IP namespaces allow me to set up different network environments on the same machine, similar to IP subnets or AWS security groups. Then I can launch specific processes in those namespaces and network access from those processes will be limited by the configuration of the network namespace. That is to say, the Squid proxy can have full access but the test process can only talk to the proxy. Cool, right?

The GitLab CI/CD YAML looks like this (edited to protect the innocent)

- integration

.integration_common: &integration_common |
apt-get update
apt-get install -y iproute2

.network_ns: &network_ns |
ip netns add $namespace
ip link add v-eth1 type veth peer name v-peer1
ip link set v-peer1 netns $namespace
ip addr add dev v-eth1
ip link set v-eth1 up
ip netns exec $namespace ip addr add dev v-peer1
ip netns exec $namespace ip link set v-peer1 up
ip netns exec $namespace ip link set lo up
ip netns exec $namespace ip route add default via

image: ubuntu:18.04
stage: integration
- *integration_common
- test/end2end/cli

image: ubuntu:18.04
stage: integration
- *integration_common
- apt-get install -y squid apache2-utils
- mkdir -p /etc/squid3
- htpasswd -cb /etc/squid3/passwords testuser testpass
- *network_ns
- squid3 -f test/end2end/conf/squid.conf.auth && sleep 1 || tail -20 /var/log/syslog | grep squid
- http_proxy=http://testuser:testpass@ https_proxy=http://testuser:testpass@ ip netns exec $namespace test/end2end/cli
- ip netns del $namespace || true
namespace: proxyauth

image: ubuntu:18.04
stage: integration
- *integration_common
- apt-get install -y squid
- *network_ns
- squid3 -f test/end2end/conf/squid.conf.noauth && sleep 1 || tail -20 /var/log/syslog | grep squid
- http_proxy= https_proxy= test/end2end/cli
- ip netns del $namespace || true
namespace: proxynoauth

So there are five blocks here, with three stages and two common script blocks. The first common script block installs iproute2 which gives us the ip command.

The second script block is where the magic happens. It configures a virtual, routed subnet in the parameterised $namespace.

Following that we have the three test stages corresponding to the three proxy (or not) configurations I listed earlier. Two of them install Squid, one of those creates a test user for authenticating with the proxy. They all run the test script, which in this case is test/end2end/cli. When those three configs are modularised and out like this with the common net namespace script as well it provides a good deal of clarity to the test maintainer. I like it a lot.

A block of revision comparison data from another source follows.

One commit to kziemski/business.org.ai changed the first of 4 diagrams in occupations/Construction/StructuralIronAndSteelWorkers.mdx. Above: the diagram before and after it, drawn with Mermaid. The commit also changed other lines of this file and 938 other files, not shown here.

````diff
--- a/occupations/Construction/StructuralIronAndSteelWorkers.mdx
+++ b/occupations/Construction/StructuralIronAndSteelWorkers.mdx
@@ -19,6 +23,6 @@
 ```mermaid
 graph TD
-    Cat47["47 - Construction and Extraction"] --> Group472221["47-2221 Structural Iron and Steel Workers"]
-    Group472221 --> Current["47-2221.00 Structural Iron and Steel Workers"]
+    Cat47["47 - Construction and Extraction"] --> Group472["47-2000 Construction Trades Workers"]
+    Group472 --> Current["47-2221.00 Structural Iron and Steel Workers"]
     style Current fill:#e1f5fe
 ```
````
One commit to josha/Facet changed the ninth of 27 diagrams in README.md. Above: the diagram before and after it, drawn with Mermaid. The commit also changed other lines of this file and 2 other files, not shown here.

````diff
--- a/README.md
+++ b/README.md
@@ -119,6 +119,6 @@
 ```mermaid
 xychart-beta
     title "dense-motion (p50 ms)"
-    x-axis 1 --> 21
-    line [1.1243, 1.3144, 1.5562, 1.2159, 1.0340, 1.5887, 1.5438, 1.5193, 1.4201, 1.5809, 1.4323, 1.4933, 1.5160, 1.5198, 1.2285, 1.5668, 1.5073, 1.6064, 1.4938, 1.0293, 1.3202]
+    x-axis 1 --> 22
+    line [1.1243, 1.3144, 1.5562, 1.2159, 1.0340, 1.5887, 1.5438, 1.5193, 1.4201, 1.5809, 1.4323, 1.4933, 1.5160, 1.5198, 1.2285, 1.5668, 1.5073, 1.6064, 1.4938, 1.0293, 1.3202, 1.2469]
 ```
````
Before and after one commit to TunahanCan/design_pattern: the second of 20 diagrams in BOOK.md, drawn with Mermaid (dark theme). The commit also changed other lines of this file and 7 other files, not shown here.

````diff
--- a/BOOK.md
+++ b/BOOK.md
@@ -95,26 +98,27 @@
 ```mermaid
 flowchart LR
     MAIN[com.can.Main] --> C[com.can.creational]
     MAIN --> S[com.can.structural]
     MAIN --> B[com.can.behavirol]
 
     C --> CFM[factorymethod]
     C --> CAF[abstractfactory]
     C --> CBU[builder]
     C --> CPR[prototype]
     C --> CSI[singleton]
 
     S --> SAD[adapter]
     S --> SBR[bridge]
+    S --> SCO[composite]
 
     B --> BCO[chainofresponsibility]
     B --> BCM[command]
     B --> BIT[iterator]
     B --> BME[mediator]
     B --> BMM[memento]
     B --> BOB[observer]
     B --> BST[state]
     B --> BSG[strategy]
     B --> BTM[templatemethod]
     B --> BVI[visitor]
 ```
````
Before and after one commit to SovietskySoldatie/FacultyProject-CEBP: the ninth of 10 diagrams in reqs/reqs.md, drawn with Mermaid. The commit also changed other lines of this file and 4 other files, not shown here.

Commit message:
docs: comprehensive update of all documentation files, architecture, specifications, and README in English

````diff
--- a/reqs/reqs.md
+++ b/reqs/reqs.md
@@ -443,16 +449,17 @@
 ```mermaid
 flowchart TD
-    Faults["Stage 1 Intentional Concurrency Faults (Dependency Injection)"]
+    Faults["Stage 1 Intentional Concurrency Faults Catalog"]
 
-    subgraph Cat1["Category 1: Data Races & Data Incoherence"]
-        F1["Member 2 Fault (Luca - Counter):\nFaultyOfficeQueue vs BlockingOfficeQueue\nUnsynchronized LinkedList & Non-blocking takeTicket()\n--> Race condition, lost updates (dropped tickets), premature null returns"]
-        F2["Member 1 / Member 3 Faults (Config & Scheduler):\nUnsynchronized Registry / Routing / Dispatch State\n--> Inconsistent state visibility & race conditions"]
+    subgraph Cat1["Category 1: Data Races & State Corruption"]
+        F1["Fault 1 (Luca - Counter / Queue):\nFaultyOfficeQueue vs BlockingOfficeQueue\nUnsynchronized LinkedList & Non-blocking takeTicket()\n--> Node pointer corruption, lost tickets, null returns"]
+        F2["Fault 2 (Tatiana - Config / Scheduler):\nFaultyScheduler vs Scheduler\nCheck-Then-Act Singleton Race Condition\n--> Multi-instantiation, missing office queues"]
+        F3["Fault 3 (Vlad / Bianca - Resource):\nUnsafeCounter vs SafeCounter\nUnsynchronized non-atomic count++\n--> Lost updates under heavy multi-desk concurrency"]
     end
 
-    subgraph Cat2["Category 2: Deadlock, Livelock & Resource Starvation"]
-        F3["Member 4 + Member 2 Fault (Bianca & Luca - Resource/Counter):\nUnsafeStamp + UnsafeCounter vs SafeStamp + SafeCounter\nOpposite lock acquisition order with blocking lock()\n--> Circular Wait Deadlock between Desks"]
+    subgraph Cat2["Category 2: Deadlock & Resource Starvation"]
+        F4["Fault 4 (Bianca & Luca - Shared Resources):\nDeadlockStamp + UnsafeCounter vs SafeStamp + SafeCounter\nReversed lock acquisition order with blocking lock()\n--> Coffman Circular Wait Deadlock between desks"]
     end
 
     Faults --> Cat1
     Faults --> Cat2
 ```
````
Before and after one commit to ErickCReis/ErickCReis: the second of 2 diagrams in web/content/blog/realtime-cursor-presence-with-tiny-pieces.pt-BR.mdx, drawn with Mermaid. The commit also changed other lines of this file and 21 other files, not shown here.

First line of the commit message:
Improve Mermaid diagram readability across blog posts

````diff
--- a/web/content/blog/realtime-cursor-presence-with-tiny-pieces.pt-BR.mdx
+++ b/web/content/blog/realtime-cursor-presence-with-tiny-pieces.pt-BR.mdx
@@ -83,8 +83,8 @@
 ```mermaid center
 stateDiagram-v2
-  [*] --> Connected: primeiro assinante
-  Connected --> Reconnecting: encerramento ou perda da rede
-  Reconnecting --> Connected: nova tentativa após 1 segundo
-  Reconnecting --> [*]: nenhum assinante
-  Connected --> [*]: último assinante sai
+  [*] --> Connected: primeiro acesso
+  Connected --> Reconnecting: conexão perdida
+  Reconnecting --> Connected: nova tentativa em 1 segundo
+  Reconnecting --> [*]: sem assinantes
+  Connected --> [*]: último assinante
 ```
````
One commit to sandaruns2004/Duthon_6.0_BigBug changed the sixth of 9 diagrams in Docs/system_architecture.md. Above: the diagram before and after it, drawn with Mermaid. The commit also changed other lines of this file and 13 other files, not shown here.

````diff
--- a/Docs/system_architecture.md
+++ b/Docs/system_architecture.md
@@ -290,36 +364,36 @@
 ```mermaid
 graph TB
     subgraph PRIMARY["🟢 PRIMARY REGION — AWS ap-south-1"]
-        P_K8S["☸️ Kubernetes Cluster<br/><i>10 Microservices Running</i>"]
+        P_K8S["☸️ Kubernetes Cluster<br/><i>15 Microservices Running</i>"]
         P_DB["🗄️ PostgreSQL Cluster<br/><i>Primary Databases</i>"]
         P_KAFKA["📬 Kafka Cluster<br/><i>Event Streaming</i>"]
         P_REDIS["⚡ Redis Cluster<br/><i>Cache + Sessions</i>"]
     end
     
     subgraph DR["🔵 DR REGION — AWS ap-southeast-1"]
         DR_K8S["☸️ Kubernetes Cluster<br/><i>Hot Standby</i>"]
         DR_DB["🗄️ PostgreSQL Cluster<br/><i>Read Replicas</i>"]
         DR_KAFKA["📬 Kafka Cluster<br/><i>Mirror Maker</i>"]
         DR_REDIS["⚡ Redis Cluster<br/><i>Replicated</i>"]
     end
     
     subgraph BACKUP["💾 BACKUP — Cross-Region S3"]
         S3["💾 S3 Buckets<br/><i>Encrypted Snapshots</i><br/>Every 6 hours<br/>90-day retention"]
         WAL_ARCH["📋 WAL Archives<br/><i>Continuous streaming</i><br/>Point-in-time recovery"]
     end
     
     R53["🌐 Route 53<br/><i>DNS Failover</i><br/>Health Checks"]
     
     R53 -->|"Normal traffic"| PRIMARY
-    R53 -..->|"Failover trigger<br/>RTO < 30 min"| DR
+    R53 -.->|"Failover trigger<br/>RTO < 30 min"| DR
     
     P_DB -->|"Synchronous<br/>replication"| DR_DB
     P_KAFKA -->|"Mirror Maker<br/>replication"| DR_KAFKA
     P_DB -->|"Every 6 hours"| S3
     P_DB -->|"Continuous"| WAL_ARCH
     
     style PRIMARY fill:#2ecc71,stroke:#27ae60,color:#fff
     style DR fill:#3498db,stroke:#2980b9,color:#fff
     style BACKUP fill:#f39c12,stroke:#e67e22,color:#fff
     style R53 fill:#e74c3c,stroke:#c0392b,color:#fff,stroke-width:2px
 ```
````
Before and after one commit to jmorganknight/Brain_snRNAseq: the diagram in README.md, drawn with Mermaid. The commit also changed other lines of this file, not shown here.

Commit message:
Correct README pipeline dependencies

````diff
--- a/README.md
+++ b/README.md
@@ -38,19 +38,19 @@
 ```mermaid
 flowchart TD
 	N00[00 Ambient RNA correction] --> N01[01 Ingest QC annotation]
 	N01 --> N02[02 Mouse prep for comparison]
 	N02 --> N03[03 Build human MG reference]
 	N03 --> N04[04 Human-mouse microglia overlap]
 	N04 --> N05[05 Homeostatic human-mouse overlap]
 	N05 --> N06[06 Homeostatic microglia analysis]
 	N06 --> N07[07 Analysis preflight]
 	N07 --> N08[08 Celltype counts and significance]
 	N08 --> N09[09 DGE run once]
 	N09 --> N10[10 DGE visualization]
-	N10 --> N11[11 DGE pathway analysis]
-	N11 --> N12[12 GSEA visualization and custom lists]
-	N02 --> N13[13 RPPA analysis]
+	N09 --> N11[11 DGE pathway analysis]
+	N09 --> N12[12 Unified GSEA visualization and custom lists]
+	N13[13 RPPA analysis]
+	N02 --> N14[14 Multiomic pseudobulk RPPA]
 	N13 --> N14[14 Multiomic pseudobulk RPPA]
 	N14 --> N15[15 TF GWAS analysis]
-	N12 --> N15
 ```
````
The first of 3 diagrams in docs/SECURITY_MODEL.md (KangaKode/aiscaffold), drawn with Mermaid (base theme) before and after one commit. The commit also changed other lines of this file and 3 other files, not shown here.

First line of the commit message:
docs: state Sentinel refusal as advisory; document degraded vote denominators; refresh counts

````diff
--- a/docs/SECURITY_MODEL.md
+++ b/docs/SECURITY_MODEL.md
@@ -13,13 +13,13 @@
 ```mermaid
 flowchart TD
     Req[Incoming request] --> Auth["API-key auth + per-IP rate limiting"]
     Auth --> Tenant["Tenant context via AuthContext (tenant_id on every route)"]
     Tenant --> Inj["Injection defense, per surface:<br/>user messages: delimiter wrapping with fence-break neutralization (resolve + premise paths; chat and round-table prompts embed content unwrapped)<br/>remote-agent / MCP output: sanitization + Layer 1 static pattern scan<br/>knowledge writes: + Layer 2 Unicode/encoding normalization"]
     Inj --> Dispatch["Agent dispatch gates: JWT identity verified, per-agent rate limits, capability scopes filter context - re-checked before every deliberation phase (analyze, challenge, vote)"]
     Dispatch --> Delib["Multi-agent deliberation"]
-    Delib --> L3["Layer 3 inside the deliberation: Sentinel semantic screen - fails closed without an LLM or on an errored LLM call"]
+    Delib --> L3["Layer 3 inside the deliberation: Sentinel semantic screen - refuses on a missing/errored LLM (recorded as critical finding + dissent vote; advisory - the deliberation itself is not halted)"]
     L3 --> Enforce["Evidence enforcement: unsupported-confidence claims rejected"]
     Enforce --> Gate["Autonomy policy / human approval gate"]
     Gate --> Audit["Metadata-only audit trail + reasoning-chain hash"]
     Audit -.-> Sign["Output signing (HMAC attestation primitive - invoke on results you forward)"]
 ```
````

So then the last remaining things are the respective squid configurations: proxyauth and proxynoauth. There’s a little bit more junk in these than there needs to be as they’re taken from the stock examples, but they look something like this:

 visible_hostname proxynoauth
acl localnet src # RFC1918 possible internal network
acl localnet src # RFC1918 possible internal network
acl localnet src # RFC1918 possible internal network
acl SSL_ports port 443
acl Safe_ports port 80 # http
acl Safe_ports port 443 # https
http_access deny !Safe_ports
http_access deny CONNECT !SSL_ports
http_access allow localhost manager
http_access deny manager
http_access allow localnet
http_access allow localhost
http_access deny all
http_port 3128

and for authentication:

 visible_hostname proxyauth
acl localnet src # RFC1918 possible internal network
acl localnet src # RFC1918 possible internal network
acl localnet src # RFC1918 possible internal network
acl SSL_ports port 443
acl Safe_ports port 80 # http
acl Safe_ports port 443 # https
http_access deny !Safe_ports
http_access deny CONNECT !SSL_ports
http_access allow localhost manager
http_access deny manager

auth_param basic program /usr/lib/squid3/basic_ncsa_auth /etc/squid3/passwords
auth_param basic realm proxy
acl authenticated proxy_auth REQUIRED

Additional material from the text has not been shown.